= Beginning of Section =

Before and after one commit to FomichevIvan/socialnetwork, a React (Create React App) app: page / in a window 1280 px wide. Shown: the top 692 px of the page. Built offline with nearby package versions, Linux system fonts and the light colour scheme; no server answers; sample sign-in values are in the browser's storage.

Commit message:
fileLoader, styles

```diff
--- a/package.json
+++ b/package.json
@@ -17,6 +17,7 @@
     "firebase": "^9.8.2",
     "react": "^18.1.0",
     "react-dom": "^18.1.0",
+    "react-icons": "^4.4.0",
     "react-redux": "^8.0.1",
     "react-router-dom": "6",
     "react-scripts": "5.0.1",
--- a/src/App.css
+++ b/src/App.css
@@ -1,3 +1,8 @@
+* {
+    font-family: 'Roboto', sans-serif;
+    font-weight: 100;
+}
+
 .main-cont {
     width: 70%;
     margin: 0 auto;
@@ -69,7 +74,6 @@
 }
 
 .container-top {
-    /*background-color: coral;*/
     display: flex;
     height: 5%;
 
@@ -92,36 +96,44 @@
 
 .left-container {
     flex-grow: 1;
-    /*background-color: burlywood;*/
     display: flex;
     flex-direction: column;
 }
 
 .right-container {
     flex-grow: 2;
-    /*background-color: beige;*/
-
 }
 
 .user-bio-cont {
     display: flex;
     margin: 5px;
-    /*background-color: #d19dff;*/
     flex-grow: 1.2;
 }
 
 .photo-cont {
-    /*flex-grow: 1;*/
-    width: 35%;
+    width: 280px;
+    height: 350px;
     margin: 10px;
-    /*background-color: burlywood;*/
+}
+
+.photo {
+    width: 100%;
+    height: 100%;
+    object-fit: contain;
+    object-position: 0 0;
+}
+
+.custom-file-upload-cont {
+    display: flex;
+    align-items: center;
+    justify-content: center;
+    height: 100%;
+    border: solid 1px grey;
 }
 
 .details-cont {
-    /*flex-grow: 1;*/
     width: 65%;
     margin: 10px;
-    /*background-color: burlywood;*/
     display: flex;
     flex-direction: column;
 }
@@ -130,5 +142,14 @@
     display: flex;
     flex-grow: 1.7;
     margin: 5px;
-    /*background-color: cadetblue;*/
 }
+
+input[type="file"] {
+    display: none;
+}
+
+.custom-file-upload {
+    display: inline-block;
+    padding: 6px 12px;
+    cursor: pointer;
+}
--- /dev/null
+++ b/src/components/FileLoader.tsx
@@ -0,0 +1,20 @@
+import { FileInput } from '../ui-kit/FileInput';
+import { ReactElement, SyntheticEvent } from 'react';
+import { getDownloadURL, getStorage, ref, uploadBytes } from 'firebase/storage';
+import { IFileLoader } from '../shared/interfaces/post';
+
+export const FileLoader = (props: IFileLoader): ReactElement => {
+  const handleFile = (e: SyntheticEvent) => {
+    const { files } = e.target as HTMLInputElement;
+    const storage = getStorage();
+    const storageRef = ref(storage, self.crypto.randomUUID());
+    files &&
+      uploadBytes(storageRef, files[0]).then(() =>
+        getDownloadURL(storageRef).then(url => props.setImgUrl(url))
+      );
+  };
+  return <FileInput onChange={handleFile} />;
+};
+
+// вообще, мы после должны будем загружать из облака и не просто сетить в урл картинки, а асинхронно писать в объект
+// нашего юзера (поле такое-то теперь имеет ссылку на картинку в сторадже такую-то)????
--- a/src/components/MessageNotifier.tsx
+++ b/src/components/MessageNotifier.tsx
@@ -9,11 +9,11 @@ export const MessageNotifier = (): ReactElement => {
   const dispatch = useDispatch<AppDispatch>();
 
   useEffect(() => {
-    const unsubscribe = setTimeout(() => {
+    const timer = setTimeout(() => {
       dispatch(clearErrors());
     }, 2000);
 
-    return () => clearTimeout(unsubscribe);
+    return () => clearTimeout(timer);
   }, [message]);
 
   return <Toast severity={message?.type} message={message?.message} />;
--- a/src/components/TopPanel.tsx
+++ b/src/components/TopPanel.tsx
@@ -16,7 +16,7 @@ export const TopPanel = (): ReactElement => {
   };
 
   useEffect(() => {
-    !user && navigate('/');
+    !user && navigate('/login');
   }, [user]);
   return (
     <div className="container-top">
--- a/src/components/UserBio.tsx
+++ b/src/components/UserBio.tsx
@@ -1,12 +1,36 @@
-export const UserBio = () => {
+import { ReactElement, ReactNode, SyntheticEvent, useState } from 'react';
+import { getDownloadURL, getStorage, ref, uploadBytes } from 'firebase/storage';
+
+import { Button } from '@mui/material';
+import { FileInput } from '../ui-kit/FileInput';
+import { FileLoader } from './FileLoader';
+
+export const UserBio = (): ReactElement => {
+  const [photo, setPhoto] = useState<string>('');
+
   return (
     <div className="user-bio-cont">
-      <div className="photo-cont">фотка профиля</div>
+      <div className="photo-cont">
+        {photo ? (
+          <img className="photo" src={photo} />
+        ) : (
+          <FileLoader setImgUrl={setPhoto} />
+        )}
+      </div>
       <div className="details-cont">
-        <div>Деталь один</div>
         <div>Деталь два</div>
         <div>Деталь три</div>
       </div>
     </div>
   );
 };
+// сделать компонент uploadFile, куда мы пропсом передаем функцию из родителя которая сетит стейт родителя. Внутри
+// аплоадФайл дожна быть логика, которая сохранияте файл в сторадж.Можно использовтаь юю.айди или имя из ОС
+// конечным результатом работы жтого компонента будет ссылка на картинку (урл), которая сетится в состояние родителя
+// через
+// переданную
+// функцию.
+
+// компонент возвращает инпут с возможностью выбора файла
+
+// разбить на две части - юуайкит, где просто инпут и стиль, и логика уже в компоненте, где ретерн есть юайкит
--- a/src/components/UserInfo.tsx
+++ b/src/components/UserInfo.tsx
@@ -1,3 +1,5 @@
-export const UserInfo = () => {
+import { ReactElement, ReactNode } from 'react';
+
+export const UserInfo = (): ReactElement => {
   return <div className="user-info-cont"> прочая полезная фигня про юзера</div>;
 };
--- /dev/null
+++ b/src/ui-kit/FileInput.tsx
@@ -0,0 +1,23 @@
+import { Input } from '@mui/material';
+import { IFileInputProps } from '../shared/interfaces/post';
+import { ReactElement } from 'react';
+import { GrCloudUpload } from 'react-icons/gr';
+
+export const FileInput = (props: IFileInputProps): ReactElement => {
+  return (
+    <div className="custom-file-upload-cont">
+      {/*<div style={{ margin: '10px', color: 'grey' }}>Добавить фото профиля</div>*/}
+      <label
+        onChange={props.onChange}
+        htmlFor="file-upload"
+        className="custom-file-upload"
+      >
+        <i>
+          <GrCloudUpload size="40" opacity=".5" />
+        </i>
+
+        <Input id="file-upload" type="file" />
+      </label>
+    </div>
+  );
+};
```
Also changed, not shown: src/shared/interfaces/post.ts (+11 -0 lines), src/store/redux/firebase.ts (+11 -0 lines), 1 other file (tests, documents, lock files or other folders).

= End of Section =
= Beginning of Section =

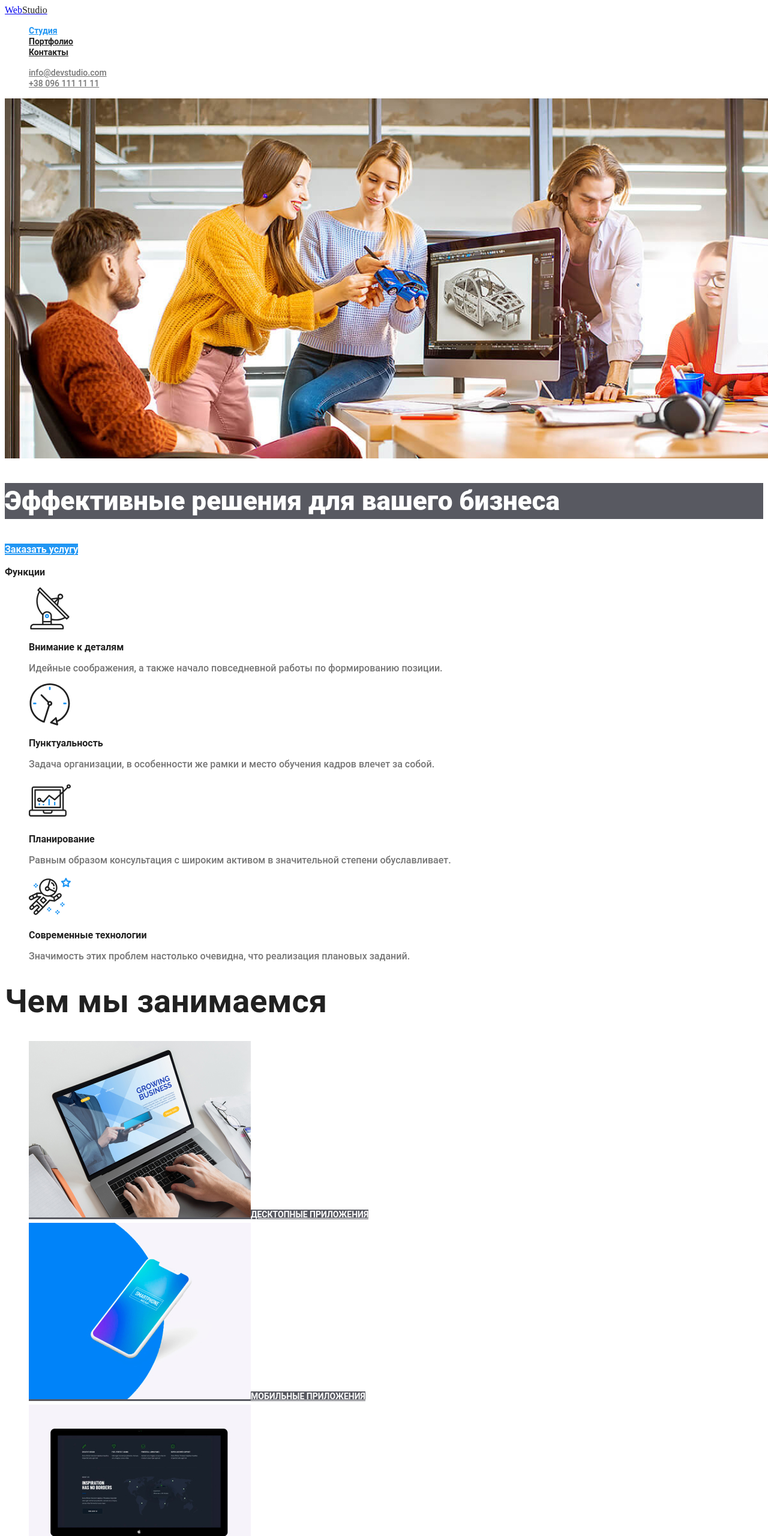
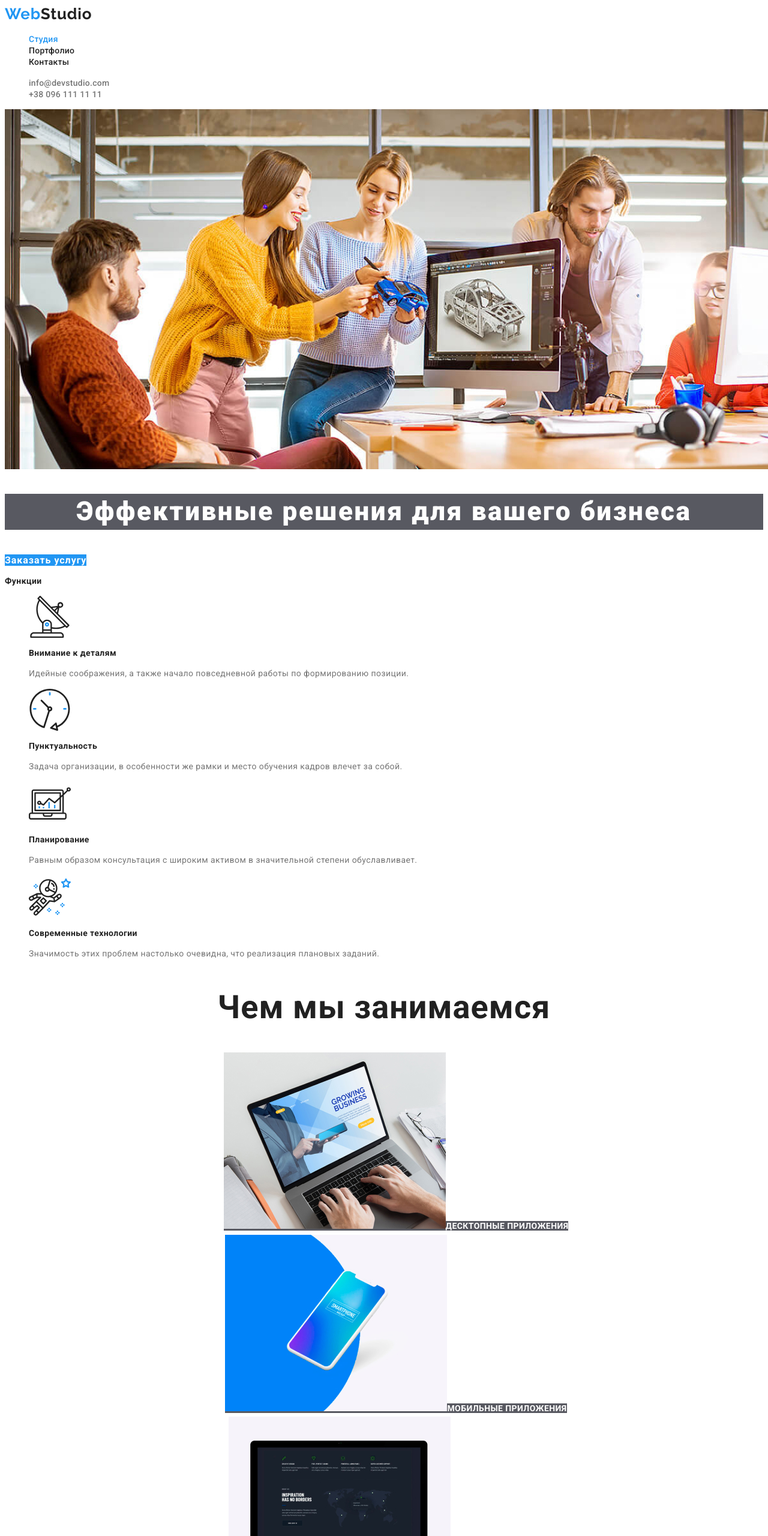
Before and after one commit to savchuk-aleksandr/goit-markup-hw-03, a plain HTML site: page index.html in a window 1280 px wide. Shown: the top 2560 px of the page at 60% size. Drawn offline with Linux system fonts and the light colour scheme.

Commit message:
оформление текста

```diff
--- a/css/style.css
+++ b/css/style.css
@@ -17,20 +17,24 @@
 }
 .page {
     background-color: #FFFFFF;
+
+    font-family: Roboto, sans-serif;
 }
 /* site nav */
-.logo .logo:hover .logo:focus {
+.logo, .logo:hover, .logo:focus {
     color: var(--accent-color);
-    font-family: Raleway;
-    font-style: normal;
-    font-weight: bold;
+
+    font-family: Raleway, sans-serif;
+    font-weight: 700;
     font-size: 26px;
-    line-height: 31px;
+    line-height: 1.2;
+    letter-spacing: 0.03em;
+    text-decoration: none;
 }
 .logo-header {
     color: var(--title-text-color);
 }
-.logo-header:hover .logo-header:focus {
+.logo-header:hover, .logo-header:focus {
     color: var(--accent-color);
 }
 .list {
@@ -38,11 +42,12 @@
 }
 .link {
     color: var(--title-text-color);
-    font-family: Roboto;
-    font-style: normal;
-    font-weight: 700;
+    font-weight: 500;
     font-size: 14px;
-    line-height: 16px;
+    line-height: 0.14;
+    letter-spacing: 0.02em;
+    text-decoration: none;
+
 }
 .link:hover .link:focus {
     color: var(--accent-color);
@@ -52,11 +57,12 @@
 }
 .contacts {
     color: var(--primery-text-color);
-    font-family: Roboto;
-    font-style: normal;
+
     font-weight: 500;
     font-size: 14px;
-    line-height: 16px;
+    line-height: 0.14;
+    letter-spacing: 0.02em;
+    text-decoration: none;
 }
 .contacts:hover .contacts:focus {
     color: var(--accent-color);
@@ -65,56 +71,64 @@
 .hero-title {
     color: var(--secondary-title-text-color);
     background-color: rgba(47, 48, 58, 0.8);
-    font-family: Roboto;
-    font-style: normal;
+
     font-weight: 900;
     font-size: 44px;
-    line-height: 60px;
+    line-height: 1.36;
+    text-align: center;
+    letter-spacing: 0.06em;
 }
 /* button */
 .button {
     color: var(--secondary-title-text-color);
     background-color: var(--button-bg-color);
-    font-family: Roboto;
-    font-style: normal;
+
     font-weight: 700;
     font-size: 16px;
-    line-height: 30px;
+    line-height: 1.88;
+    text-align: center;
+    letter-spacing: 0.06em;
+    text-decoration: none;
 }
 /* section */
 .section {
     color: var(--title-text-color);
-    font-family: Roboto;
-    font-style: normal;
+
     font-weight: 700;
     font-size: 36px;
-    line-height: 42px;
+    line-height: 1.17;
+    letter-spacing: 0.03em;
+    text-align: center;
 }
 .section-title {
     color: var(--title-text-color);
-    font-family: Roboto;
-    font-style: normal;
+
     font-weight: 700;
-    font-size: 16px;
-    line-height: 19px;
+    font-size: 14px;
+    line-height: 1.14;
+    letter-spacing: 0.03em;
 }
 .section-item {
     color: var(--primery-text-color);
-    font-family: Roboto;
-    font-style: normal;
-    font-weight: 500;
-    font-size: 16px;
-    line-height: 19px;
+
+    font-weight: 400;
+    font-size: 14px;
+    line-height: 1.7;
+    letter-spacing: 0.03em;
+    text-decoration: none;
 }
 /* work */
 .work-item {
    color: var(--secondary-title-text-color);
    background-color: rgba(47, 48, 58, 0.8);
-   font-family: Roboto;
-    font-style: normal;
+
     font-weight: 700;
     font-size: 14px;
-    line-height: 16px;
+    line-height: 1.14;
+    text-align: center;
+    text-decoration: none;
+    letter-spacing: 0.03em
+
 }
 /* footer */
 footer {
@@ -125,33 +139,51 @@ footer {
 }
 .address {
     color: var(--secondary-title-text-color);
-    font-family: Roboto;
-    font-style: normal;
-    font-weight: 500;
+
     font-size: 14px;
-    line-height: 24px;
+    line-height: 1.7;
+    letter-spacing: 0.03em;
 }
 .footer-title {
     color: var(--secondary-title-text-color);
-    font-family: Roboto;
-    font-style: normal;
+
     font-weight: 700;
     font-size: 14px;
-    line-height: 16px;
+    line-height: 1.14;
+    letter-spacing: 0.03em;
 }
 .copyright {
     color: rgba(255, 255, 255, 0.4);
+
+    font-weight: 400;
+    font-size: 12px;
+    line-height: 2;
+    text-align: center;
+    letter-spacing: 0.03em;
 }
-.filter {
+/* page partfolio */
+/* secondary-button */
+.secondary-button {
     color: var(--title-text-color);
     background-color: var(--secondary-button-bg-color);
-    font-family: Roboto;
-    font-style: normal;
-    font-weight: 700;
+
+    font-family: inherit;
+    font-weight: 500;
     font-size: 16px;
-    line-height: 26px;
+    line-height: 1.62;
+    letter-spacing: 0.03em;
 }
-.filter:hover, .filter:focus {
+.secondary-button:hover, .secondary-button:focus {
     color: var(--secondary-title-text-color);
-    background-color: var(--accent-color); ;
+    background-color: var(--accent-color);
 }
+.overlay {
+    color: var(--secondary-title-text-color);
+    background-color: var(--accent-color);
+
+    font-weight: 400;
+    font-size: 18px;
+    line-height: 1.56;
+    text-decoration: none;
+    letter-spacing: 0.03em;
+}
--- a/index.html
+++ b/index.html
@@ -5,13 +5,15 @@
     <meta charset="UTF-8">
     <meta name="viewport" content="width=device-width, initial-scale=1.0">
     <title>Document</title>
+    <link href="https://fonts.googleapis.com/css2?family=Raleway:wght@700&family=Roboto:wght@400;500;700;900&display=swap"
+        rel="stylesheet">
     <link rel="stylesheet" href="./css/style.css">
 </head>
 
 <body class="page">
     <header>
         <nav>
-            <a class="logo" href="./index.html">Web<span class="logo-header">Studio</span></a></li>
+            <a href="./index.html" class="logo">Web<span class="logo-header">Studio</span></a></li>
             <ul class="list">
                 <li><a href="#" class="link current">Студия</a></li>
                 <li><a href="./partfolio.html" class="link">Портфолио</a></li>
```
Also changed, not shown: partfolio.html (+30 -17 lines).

= End of Section =
= Beginning of Section =

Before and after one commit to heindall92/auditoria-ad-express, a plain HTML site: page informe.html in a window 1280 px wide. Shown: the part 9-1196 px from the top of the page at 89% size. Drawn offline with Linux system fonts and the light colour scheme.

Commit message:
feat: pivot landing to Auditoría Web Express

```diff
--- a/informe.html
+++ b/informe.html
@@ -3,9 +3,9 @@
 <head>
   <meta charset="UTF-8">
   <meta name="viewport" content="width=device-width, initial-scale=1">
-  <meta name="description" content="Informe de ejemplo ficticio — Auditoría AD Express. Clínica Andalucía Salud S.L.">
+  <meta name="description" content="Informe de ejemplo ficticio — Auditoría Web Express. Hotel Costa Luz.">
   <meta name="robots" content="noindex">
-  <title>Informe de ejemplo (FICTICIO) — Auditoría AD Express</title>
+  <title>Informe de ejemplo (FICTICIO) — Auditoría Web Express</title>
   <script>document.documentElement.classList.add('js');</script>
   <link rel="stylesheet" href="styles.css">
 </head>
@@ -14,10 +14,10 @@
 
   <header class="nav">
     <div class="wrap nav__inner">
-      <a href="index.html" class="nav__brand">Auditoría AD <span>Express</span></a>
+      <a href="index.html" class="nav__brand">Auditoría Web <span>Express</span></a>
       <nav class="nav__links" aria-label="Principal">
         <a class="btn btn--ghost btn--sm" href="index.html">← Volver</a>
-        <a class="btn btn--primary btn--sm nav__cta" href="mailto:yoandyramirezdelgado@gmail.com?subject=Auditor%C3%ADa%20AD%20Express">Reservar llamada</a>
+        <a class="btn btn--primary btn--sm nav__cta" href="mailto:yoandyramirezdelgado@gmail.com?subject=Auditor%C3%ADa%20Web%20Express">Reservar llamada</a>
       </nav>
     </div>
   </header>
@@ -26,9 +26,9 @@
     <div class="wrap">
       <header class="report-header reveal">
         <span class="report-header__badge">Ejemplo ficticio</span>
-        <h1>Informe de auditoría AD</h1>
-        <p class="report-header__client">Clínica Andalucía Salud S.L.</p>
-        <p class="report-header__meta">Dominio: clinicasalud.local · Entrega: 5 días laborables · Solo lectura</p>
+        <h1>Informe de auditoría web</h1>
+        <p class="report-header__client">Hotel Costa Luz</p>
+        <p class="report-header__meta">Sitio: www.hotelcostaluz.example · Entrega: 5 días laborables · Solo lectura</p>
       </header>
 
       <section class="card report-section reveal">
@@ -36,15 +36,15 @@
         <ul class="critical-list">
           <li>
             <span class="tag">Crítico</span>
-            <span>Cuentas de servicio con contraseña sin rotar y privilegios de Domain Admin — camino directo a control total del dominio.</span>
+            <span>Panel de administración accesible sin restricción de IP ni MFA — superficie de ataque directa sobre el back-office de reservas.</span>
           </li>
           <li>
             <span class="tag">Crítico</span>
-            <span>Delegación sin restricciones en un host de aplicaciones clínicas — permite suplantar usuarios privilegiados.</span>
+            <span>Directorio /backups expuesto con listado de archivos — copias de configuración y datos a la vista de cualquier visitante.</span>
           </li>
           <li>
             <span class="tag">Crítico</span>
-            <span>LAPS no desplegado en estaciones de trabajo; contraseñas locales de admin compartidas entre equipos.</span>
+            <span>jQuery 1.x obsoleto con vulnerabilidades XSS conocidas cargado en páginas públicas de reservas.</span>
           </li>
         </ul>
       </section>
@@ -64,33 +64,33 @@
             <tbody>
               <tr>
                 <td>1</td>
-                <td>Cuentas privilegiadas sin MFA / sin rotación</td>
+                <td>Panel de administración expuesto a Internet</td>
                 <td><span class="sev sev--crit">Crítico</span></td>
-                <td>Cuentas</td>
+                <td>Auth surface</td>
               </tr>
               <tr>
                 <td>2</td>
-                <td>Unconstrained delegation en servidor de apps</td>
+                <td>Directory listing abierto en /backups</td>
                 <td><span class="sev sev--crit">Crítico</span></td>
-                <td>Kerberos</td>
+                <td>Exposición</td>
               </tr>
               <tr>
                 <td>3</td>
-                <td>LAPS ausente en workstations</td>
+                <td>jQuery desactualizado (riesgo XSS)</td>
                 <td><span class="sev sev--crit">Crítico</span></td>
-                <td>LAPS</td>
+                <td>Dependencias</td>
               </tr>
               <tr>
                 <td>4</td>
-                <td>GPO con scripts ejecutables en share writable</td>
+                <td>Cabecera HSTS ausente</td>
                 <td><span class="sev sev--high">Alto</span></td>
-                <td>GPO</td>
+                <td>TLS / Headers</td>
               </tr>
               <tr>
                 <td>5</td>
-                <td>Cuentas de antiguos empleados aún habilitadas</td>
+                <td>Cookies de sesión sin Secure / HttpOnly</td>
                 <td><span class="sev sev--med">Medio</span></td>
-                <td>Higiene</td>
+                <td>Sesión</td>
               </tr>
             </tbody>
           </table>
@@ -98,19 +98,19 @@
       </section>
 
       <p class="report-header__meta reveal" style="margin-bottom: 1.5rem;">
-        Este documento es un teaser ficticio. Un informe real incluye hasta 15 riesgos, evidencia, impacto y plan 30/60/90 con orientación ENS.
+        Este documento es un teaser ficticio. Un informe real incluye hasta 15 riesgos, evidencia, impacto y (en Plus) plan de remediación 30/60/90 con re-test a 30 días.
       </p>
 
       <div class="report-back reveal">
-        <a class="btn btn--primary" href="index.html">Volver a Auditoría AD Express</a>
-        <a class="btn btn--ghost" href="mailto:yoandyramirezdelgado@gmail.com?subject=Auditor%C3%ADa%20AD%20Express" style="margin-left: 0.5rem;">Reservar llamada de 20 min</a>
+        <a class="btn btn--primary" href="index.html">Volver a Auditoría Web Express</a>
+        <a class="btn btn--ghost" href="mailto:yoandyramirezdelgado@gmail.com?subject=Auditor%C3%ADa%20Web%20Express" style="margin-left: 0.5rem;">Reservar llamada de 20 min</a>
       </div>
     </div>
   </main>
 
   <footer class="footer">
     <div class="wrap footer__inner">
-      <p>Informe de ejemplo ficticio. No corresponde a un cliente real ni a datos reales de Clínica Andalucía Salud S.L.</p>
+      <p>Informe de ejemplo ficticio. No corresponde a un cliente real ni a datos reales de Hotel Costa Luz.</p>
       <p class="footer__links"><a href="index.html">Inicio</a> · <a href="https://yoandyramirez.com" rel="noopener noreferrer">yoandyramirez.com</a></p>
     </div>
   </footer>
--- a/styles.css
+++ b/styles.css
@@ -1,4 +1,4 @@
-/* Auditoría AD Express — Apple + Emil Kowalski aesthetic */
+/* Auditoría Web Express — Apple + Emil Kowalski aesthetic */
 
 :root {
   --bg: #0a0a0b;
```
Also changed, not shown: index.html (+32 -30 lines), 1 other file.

= End of Section =

> [TASK ITEM] Show every line of the material that includes the string "components".

> [ANSWER AREA]
+++ b/src/components/FileLoader.tsx
--- a/src/components/MessageNotifier.tsx
+++ b/src/components/MessageNotifier.tsx
--- a/src/components/TopPanel.tsx
+++ b/src/components/TopPanel.tsx
--- a/src/components/UserBio.tsx
+++ b/src/components/UserBio.tsx
--- a/src/components/UserInfo.tsx
+++ b/src/components/UserInfo.tsx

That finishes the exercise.